Even as off-field issues troubled Bangladesh cricket in the days leading up to their tour of India, one thought would likely have always come up in conversations among the players: beating India. Whether it was seeing them line up to announce the players' strike against the BCB on October 21 or when Shakib Al Hasan was banned by the ICC a week later, they knew they would have to regroup quickly for a difficult tour, where every team struggles these days.
The tour comprises T20Is and Tests, formats Bangladesh often struggle in, especially against India. This is their biggest bilateral tour in one of the Big Three countries in many years. And yet, so much was going wrong for the team. Apart from the strike and the ban, senior batsman Tamim Iqbal had pulled out of the tour, to stay back home with his pregnant wife.

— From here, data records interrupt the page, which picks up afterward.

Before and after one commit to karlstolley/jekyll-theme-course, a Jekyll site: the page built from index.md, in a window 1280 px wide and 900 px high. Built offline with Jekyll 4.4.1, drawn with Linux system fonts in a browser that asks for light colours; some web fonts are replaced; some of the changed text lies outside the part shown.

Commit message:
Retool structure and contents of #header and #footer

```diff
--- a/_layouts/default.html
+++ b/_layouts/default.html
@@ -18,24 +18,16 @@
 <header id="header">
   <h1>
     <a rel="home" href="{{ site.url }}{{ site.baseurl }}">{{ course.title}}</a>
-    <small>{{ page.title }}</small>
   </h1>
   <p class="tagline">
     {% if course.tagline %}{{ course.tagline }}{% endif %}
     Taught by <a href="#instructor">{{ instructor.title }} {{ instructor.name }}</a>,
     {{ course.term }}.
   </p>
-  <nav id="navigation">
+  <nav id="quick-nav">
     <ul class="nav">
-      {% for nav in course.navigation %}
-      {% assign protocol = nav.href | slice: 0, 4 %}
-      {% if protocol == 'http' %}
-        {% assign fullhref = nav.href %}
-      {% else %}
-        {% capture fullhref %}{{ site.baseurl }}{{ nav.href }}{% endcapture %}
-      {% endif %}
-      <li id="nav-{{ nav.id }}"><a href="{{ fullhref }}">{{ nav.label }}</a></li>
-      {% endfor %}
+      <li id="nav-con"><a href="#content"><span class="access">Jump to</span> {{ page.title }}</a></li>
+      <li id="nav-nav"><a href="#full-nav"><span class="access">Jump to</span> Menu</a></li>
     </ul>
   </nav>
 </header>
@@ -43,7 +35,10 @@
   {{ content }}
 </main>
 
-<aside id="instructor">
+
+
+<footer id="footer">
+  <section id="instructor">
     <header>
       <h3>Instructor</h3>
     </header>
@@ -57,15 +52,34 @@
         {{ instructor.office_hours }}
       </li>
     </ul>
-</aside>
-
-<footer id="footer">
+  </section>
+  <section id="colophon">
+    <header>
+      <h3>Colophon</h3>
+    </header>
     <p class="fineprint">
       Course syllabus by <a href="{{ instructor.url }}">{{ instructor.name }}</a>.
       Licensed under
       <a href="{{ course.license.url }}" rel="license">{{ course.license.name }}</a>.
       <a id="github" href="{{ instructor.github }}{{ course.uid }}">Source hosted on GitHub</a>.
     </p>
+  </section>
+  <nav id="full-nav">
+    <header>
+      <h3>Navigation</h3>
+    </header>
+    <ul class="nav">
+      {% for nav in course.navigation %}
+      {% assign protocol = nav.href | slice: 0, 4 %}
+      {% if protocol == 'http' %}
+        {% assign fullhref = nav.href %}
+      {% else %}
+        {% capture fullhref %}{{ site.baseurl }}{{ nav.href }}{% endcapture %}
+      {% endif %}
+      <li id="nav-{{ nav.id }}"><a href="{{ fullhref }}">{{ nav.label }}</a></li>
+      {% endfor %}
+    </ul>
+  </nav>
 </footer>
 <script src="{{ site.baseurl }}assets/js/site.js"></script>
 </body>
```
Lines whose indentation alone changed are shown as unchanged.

Even after the strike ended, the three-day preparatory camp was chaotic. Shakib's absence even before the ban was announced was a mystery, and then, to add to the mess, the BCB pulled out nine players from ongoing first-class matches to join the camp. Then came the Shakib bombshell that really sunk the morale of the team as they had very little time to react before boarding the flight to Delhi last Wednesday.
However, on Sunday evening, Bangladesh overcame the odds to topple India, sealing their first win against them in T20Is. Mushfiqur Rahim, who was at the forefront of the players' strike, was the architect of the win, taking on left-arm seamer Khaleel Ahmed to tilt the scales Bangladesh's way.
"The last two-three weeks has been the toughest situation that I have faced in my 15-year cricketing career," Mushfiqur said at the post-match press conference. "I said to the journalists before leaving Bangladesh that the only way to return to the right track would be with a couple of wins in India. It will bring back smiles and calmness to the team and the nation."
Mushfiqur also praised new coach Russell Domingo for keeping his cool, despite off-field troubles, and also explained the value the youngsters added to the side.
"We came here as underdogs. I thank our head coach because of the situation we have faced in the last three weeks. To come back from that, especially giving the youngsters the freedom and giving them confidence; whether you give 20 runs in an over or get out first ball, you are still a member of this team," he said. "We have been giving this message to the rest of the team. I want them to take eight or ten years to reach what I have reached in 15 years."
Mushfiqur then turned philosophical when asked repeatedly about the heart-breaking loss against India in the 2016 T20 World Cup in Bengaluru. Both Mahmudullah and Mushfiqur were dismissed in the final over of that match with their team two runs away from victory, but three years later, the same batsmen successfully finished the game and put them 1-0 up.
"The biggest thing is people don't remember winning from these situations for too long," he said. "But if we lost this game, they would remember it for a long time. We were in a better position two overs before the end in that [Bengaluru] game. This was a tougher proposition on this wicket where scoring so much in the last two overs was going to be tough. I didn't find it easy to find boundaries on this wicket."
Mushfiqur said Bangladesh had learnt their lessons from the Bengaluru loss and that they were better equipped to deal with pressure now.
"We have had a lot of close games against India, so we promised ourselves that the next time we go into such a phase of the game, we don't want to lose," he said. "We have learned a lot from those last two games against India that went into the last over, so we discussed on how we can overcome those moments. I was telling Riyad bhai that let's win in singles and doubles rather than going for big hits."
Two years after that loss in the T20 World Cup came the Nidahas Trophy final, in which Bangladesh were denied the title thanks to Dinesh Karthik's late-match heroics. And finally, last year, there was the Asia Cup final, where India beat Bangladesh off the final ball.
The big question was whether Mushfiqur had finally exorcised his ghosts against India.
"Not really," he told Star Sports at the post-match presentation before elaborating that it was simply the game situation that had spurred him on. "When you are playing in front of a huge crowd, and when the team needs it the most, then nothing more feels special (than helping the team cross the line). I feel really good. It's a great honour to play India in India."
As for what Mushfiqur's plans are with T20 cricket, given he is one of the few Bangladesh players to play all three formats, the wicketkeeper-batsman said: "I am trying my level best to improve as a cricketer. T20 cricket belongs inside me. I am trying to learn each and every day, and want to do more for Bangladesh."